* [Working data]
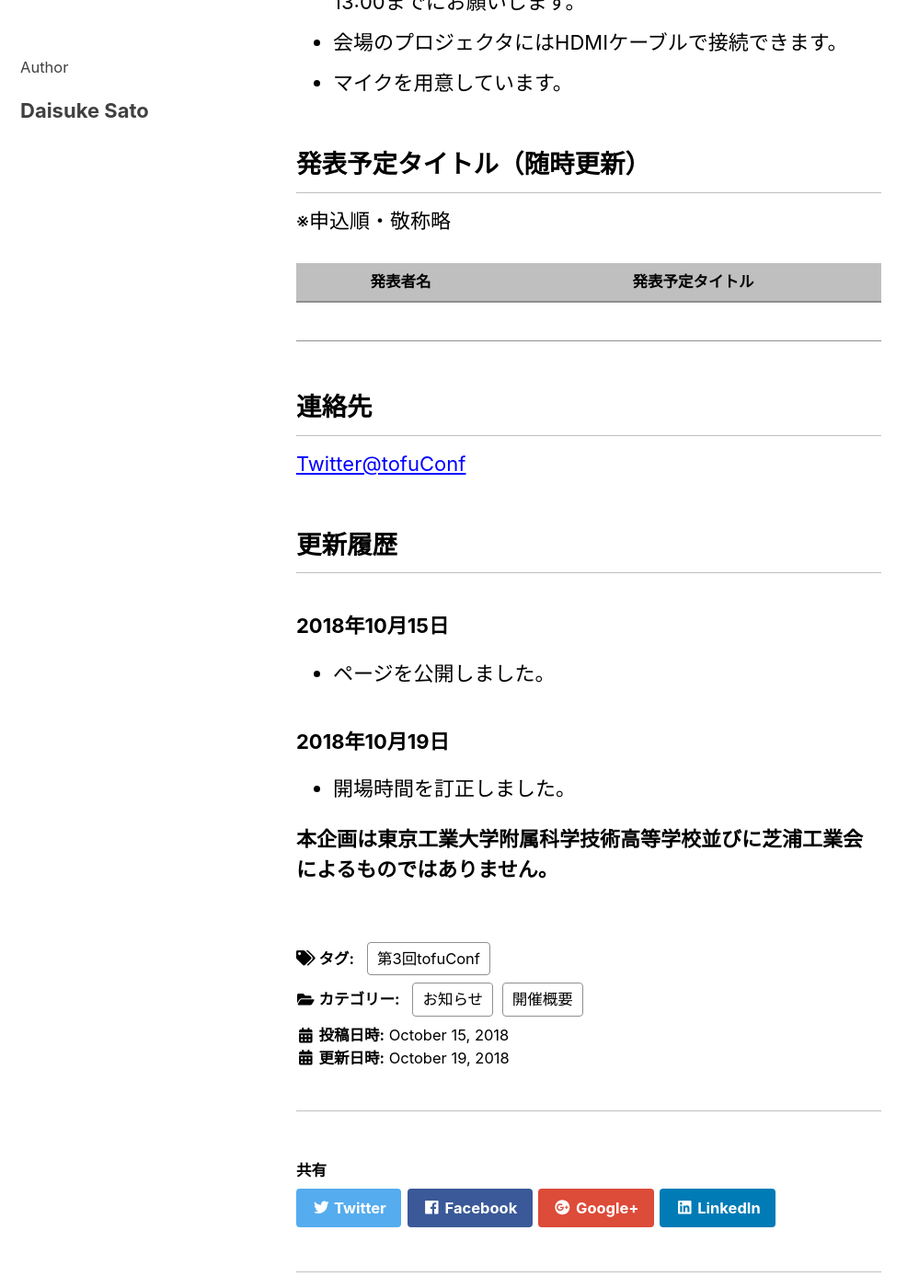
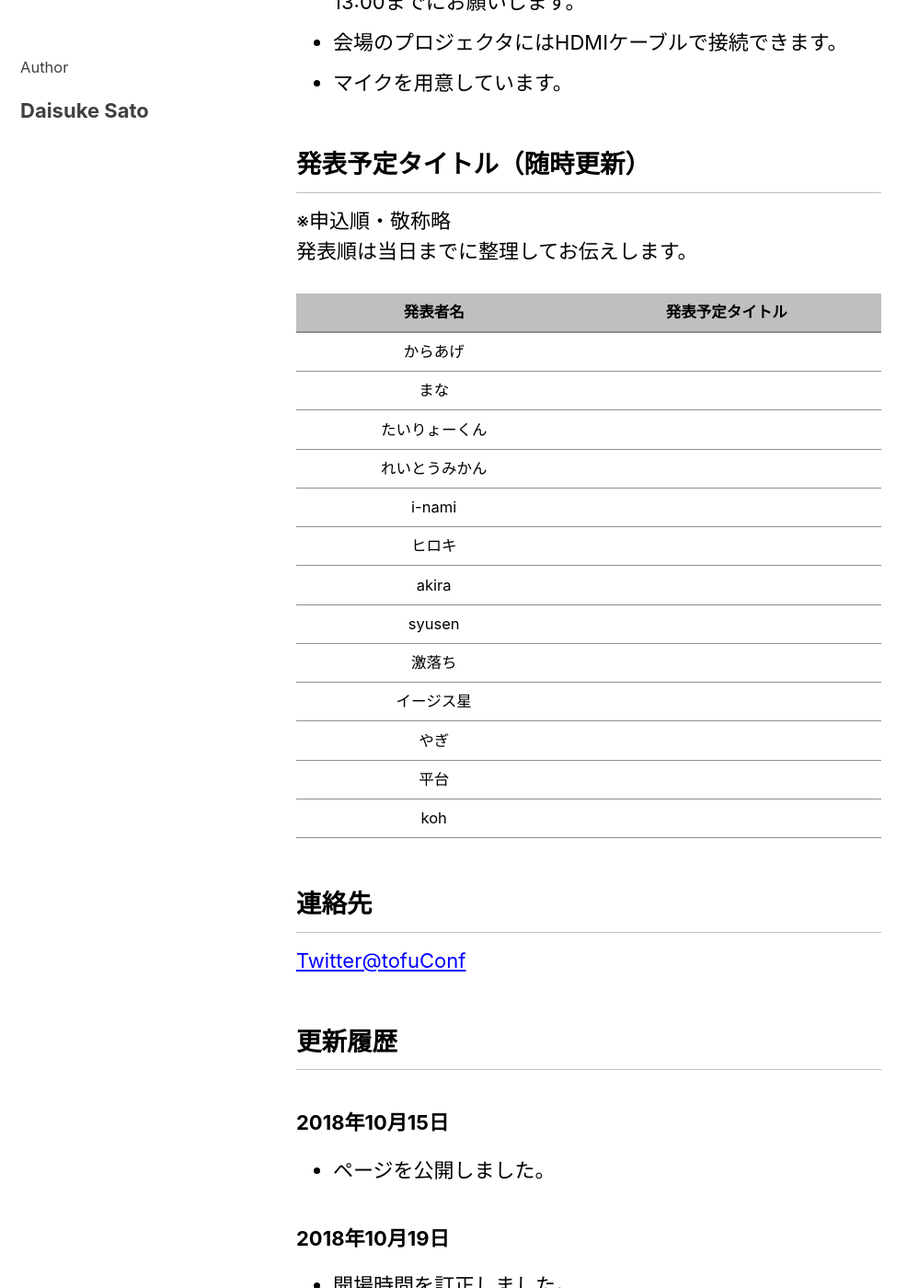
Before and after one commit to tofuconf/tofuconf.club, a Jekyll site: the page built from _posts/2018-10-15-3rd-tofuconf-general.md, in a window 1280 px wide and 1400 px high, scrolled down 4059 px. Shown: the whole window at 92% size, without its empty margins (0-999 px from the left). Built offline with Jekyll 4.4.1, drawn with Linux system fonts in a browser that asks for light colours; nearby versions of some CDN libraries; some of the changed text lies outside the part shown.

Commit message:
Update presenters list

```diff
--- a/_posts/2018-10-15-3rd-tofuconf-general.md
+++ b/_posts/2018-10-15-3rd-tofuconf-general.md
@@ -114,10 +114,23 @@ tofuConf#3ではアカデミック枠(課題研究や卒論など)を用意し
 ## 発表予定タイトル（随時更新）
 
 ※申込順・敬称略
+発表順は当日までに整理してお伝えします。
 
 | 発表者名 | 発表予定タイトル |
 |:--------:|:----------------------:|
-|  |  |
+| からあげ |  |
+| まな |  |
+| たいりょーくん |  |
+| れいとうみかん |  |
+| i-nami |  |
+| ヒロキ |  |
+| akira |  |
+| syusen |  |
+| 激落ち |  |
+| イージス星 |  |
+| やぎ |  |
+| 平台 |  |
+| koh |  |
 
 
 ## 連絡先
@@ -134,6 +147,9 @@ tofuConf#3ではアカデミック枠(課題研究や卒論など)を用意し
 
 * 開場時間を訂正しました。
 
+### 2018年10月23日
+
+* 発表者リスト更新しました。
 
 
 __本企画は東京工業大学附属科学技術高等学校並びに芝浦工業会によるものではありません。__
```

* [About this task] To answer, report how many lines of the listing contain the word "を用意し", as a number with nothing else.

* [Answer below] 2